(Data for this task Opens)
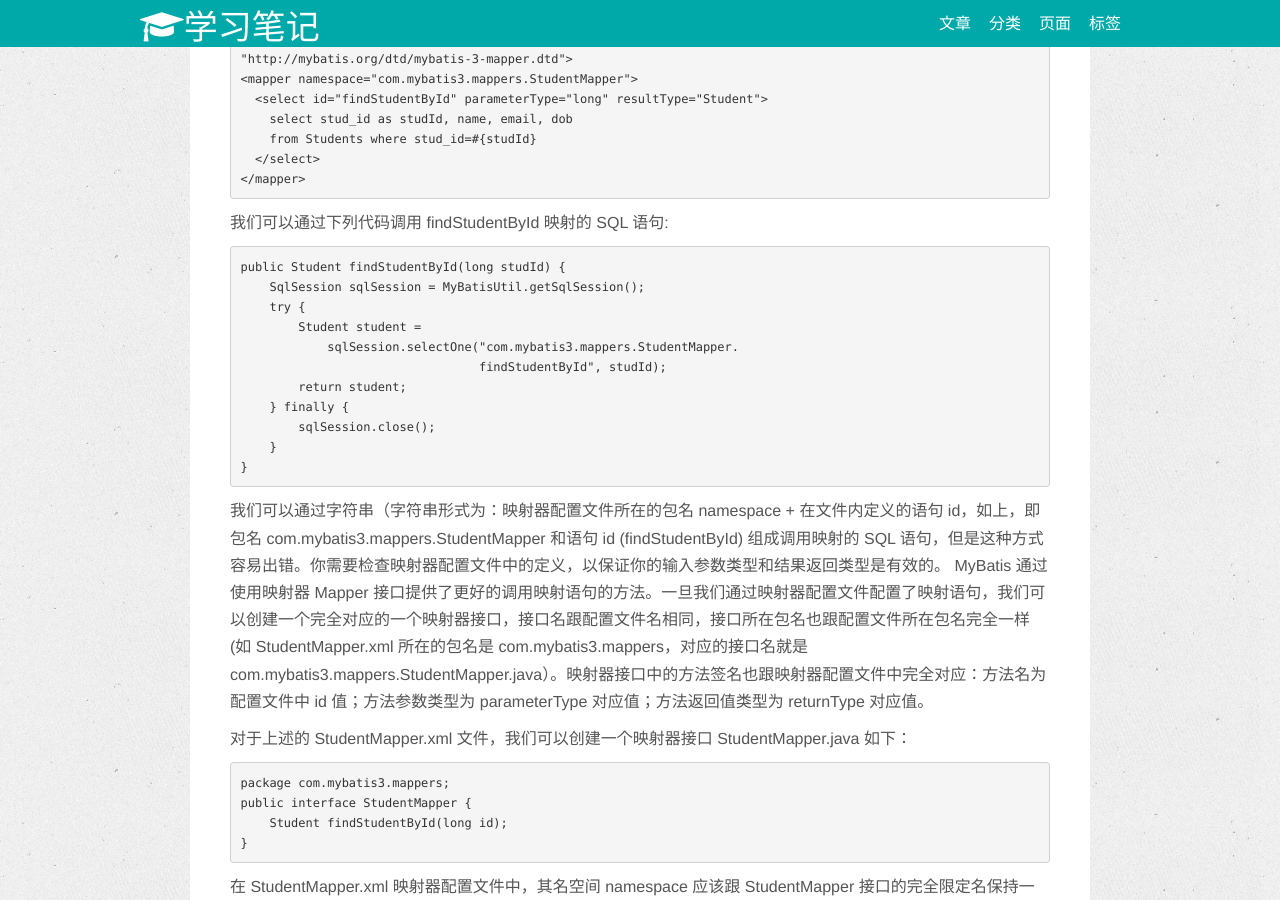
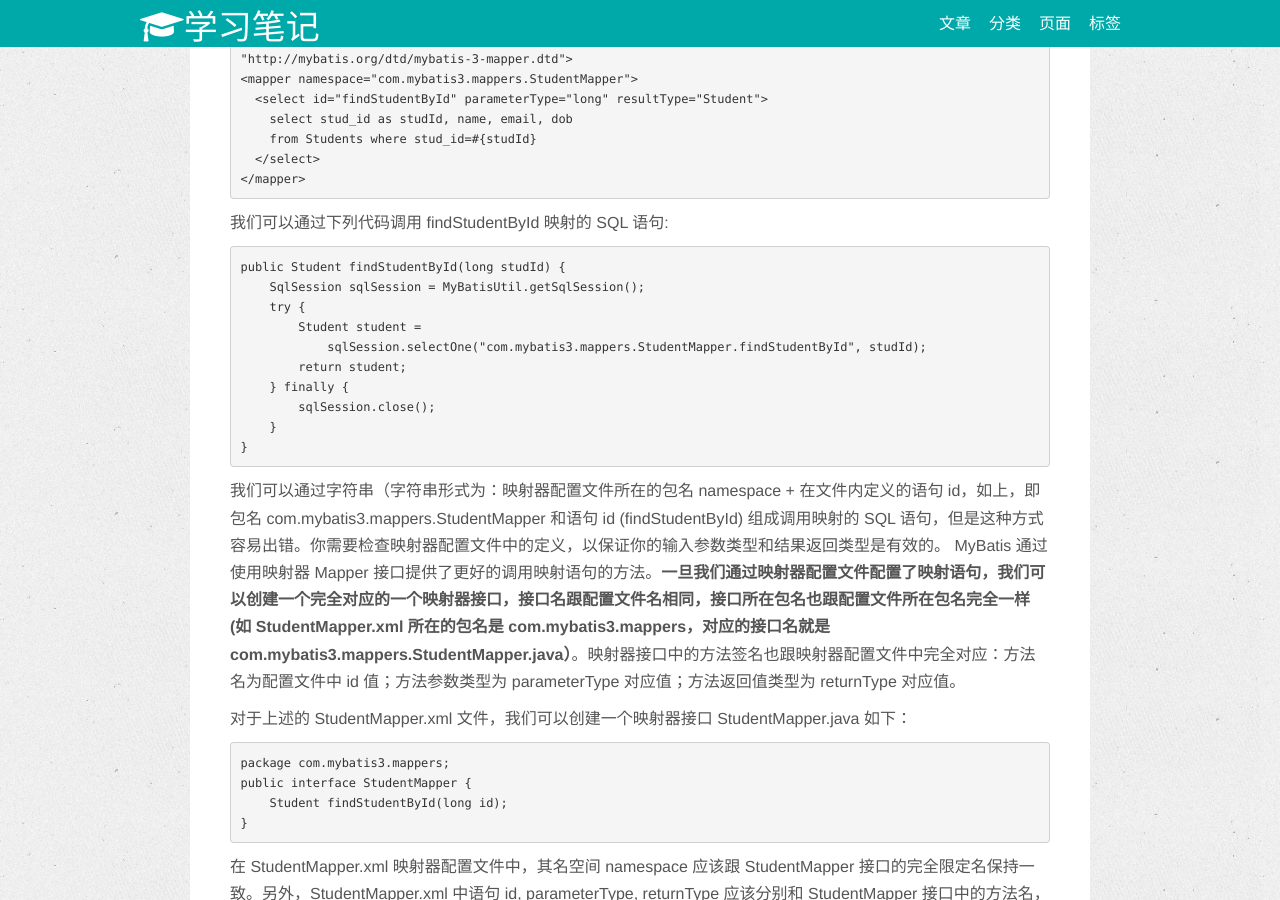
Before and after one commit to wanlp10/wuchao.github.io, a Jekyll site: the page built from _posts/mybatis/2018-01-08-Mybatis-使用XML配置SQL映射器.md, in a window 1280 px wide and 900 px high, scrolled down 499 px. Built offline with Jekyll 4.4.1, drawn with Linux system fonts in a browser that asks for light colours; nearby versions of some CDN libraries; comment, search, counter and statistics services are not loaded; some of the changed text lies outside the part shown.

Commit message:
initial commit.

````diff
--- a/_posts/mybatis/2018-01-08-Mybatis-使用XML配置SQL映射器.md
+++ b/_posts/mybatis/2018-01-08-Mybatis-使用XML配置SQL映射器.md
@@ -36,8 +36,7 @@ public Student findStudentById(long studId) {
     SqlSession sqlSession = MyBatisUtil.getSqlSession();
     try {
         Student student =
-            sqlSession.selectOne("com.mybatis3.mappers.StudentMapper.
-                                 findStudentById", studId);
+            sqlSession.selectOne("com.mybatis3.mappers.StudentMapper.findStudentById", studId);
         return student;
     } finally {
         sqlSession.close();
@@ -46,7 +45,7 @@ public Student findStudentById(long studId) {
 ```
 
 我们可以通过字符串（字符串形式为：映射器配置文件所在的包名 namespace + 在文件内定义的语句 id，如上，即包名 com.mybatis3.mappers.StudentMapper 和语句 id (findStudentById) 组成调用映射的 SQL 语句，但是这种方式容易出错。你需要检查映射器配置文件中的定义，以保证你的输入参数类型和结果返回类型是有效的。
-MyBatis 通过使用映射器 Mapper 接口提供了更好的调用映射语句的方法。一旦我们通过映射器配置文件配置了映射语句，我们可以创建一个完全对应的一个映射器接口，接口名跟配置文件名相同，接口所在包名也跟配置文件所在包名完全一样(如 StudentMapper.xml 所在的包名是 com.mybatis3.mappers，对应的接口名就是 com.mybatis3.mappers.StudentMapper.java）。映射器接口中的方法签名也跟映射器配置文件中完全对应：方法名为配置文件中 id 值；方法参数类型为 parameterType 对应值；方法返回值类型为 returnType 对应值。
+MyBatis 通过使用映射器 Mapper 接口提供了更好的调用映射语句的方法。**一旦我们通过映射器配置文件配置了映射语句，我们可以创建一个完全对应的一个映射器接口，接口名跟配置文件名相同，接口所在包名也跟配置文件所在包名完全一样(如 StudentMapper.xml 所在的包名是 com.mybatis3.mappers，对应的接口名就是 com.mybatis3.mappers.StudentMapper.java）**。映射器接口中的方法签名也跟映射器配置文件中完全对应：方法名为配置文件中 id 值；方法参数类型为 parameterType 对应值；方法返回值类型为 returnType 对应值。
 
 对于上述的 StudentMapper.xml 文件，我们可以创建一个映射器接口 StudentMapper.java 如下：
 ```
@@ -142,7 +141,7 @@ long studentId = student.getStudId();
 </insert>
 ```
 
-这里我们使用了 `selectKey` 子元素来生成主键值，并将值保存到 Student 对象的 studId 属性上。 属性 `order=“before”` 表示 MyBatis 将取得序列的下一个值作为主键值，并且在执行 INSERT SQL 语句之前将值设置到 studId 属性上。
+这里我们使用了 `selectKey` 子元素来生成主键值，并将值保存到 Student 对象的 studId 属性上。 属性 `order="before"` 表示 MyBatis 将取得序列的下一个值作为主键值，并且在执行 INSERT SQL 语句之前将值设置到 studId 属性上。
 
 我们也可以在获取序列的下一个值时，使用触发器（trigger）来设置主键值，并且在执行 INSERT SQL 语句之前将值设置到主键列上。如果你采取这样的方式，则对应的 INSERT 映射语句如下所示：
 ```
@@ -203,7 +202,7 @@ int noOfRowsDeleted =
 
 sqlSession.delete() 方法返回 delete 语句执行后影响的行数。
 
-如果不使用名空间（namespace）和语句id来调用映射语句，你可以通过创建一个映射器 Mapper 接口，并以类型安全的方式调用方法，如下所示：
+如果不使用名空间（namespace）和语句 id 来调用映射语句，你可以通过创建一个映射器 Mapper 接口，并以类型安全的方式调用方法，如下所示：
 ```
 package com.mybatis3.mappers;
 public interface StudentMapper {
@@ -232,7 +231,7 @@ resultType="Student">
 
 我们可以如下调用此语句：
 ```
-long studId =1;
+long studId = 1;
 Student student =
     sqlSession.selectOne("com.mybatis3.mappers.StudentMapper.findStudentById", studId);
 ```
@@ -304,7 +303,7 @@ List<Student> students = mapper.findAllStudents();
 - 对于 SortedSet 类型，MyBatis 将返回 `java.util.TreeSet`
 
 ## 结果集映射 ResultMap
-ResultMap 被用来 将 SQL SELECT 语句的结果集映射到 JavaBean 的属性中。我们可以定义结果集映射 ResultMap 并且在一些 SELECT 语句上引用 resultMap。MyBatis 的结果集映射 ResultMap 特性非常强大，你可以使用它将简单的 SELECT 语句映射到复杂的一对一和一对多关系的 SELECT语句上。
+ResultMap 被用来将 SQL SELECT 语句的结果集映射到 JavaBean 的属性中。我们可以定义结果集映射 ResultMap 并且在一些 SELECT 语句上引用 resultMap。MyBatis 的结果集映射 ResultMap 特性非常强大，你可以使用它将简单的 SELECT 语句映射到复杂的一对一和一对多关系的 SELECT 语句上。
 
 ### 简单 ResultMap
 一个映射了查询结果和 Student JavaBean 的简单的 resultMap 定义如下：
@@ -356,14 +355,14 @@ System.out.println("email :"+studentMap.get("email"));
 System.out.println("phone :"+studentMap.get("phone"));
 ```
 
-让我们再看一个 使用 `resultType=”map”` ,返回多行结果的例子：
+让我们再看一个 使用 `resultType="map"` ，返回多行结果的例子：
 ```
 <select id="findAllStudents" resultType="map">
     SELECT STUD_ID, NAME, EMAIL, PHONE FROM STUDENTS
 </select>
 ```
 
-由于 `resultType=”map”` 和语句返回多行，则最终返回的数据类型应该是 `List<HashMap<String,Object>>` ，如下所示：
+由于 `resultType=”map"` 和语句返回多行，则最终返回的数据类型应该是 `List<HashMap<String, Object>>` ，如下所示：
 ```
 List<HashMap<String, Object>> studentMapList =
     sqlSession.selectList("com.mybatis3.mappers.StudentMapper.findAllStudents");
@@ -471,7 +470,6 @@ public interface StudentMapper{
     Student selectStudentWithAddress(long studId);
 }
 
-
 //使用
 long studId = 1;
 StudentMapper studentMapper =
@@ -512,7 +510,7 @@ resultMap="StudentWithAddressResult">
 </select>
 ```
 
-元素 `<association>` 被用来导入“有一个”(has-one)类型的关联。在上述的例子中，我们使用了 `<association>` 元素引用了另外的在同一个 XML 文件中定义的 `<resultMap>` 。
+元素 `<association>` 被用来导入“有一个”(has-one) 类型的关联。在上述的例子中，我们使用了 `<association>` 元素引用了另外的在同一个 XML 文件中定义的 `<resultMap>` 。
 我们也可以使用 `<association` 定义内联的 `resultMap`，代码如下所示：
 ```
 <resultMap type="Student" id="StudentWithAddressResult">
@@ -576,7 +574,7 @@ System.out.println(student.getAddress());
 
 ## 一对多映射
 在我们的域模型样例中，一个讲师可以教授一个或者多个课程。这意味着讲师和课程之间存在一对多的映射关系。
-我们可以使用 `<collection>` 元素将 一对多类型的结果 映射到 一个对象集合上。
+我们可以使用 `<collection>` 元素将 一对多类型的结果映射到一个对象集合上。
 
 Course和Tutor的JavaBean定义如下：
 ```
@@ -589,6 +587,7 @@ public class Course {
     private long tutorId;
     //setters & getters
 }
+
 public class Tutor {
     private long tutorId;
     private String name;
@@ -656,6 +655,7 @@ WHERE T.TUTOR_ID=#{tutorId}
     SELECT T.TUTOR_ID, T.NAME AS TUTOR_NAME, EMAIL
     FROM TUTORS T WHERE T.TUTOR_ID=#{tutorId}
 </select>
+
 <select id="findCoursesByTutor" parameterType="long" resultMap="CourseResult">
     SELECT * FROM COURSES WHERE TUTOR_ID=#{tutorId}
 </select>
@@ -667,7 +667,6 @@ WHERE T.TUTOR_ID=#{tutorId}
 public interface TutorMapper {
     Tutor findTutorById(long tutorId);
 }
-
 
 //使用
 TutorMapper mapper = sqlSession.getMapper(TutorMapper.class);
@@ -1079,7 +1078,7 @@ sqlSession.selectMap("com.mybatis3.mappers.StudentMapper.findAllStudents", "stud
 
 MyBatis 可以使用 RowBounds 逐页加载表数据。RowBounds 对象可以使用 offset 和 limit 参数来构建。参数 offset 表示开始位置，而 limit 表示要取的记录的数目。
 
-假设如果你想每页加载并显示25条学生的记录，你可以使用如下的代码：
+假设如果你想每页加载并显示 25 条学生的记录，你可以使用如下的代码：
 ```
 <select id="findAllStudents" resultMap="StudentResult">
     select * from Students
@@ -1098,9 +1097,9 @@ List<Student> = studentMapper.getStudents(rowBounds);
 ### 使用 ResultSetHandler 自定义处理结果集 resultSet
 MyBatis 在将查询结果集映射到 JavaBean 方面提供了很大的选择性。但是，有时候我们会遇到由于特定的目的，需要我们自己处理 SQL 查询结果的情况。MyBatis 提供了 ResultHandler 插件形式允许我们以任何自己喜欢的方式处理结果集 ResultSet。
 
-假设我们想从学生 的stud_id 被用作 key，而 name 被用作 value 的 HashMap 中获取到 student 信息。
+假设我们想从学生的 stud_id 被用作 key，而 name 被用作 value 的 HashMap 中获取到 student 信息。
 
-> `mybatis-3.2.2` 并不支持使用resultMap 配置将查询的结果集映射成一个属性为 key，而另外属性为 value 的 HashMap。
+> `mybatis-3.2.2` 并不支持使用 resultMap 配置将查询的结果集映射成一个属性为 key，而另外属性为 value 的 HashMap。
 > sqlSession.selectMap() 则可以返回以给定列为 key，记录对象为 value 的 map。
 > 我们不能将其配置成其中一个属性作为 key，而另外的属性作为 value。
 
@@ -1172,6 +1171,6 @@ readOnly="true"/>
 <delete ... flushCache="true"/>
 ```
 
-你可以为任意特定的映射语句复写默认的 cache 行为；例如，对一个 select 语句不使用缓存，可以设置 useCache=“false”。
+你可以为任意特定的映射语句复写默认的 cache 行为；例如，对一个 select 语句不使用缓存，可以设置 useCache="false"。
 
 除了内建的缓存支持，MyBatis 也提供了与第三方缓存类库如 `Ehcache` ， `OSCache` ， `Hazelcast` 的集成支持。你可以在 [MyBatis官方网站](https://code.google.com/p/mybatis/wiki/Caches) 上找到关于继承第三方缓存类库的更多信息。
````
Also changed, not shown: _posts/mybatis/2018-01-08-Mybatis-Configuration.md (+8 -14 lines).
(Data for this task Closes)
Check each line in the data for the word "findStudentById", then report only how many lines contain it.

| Solution to this problem |
6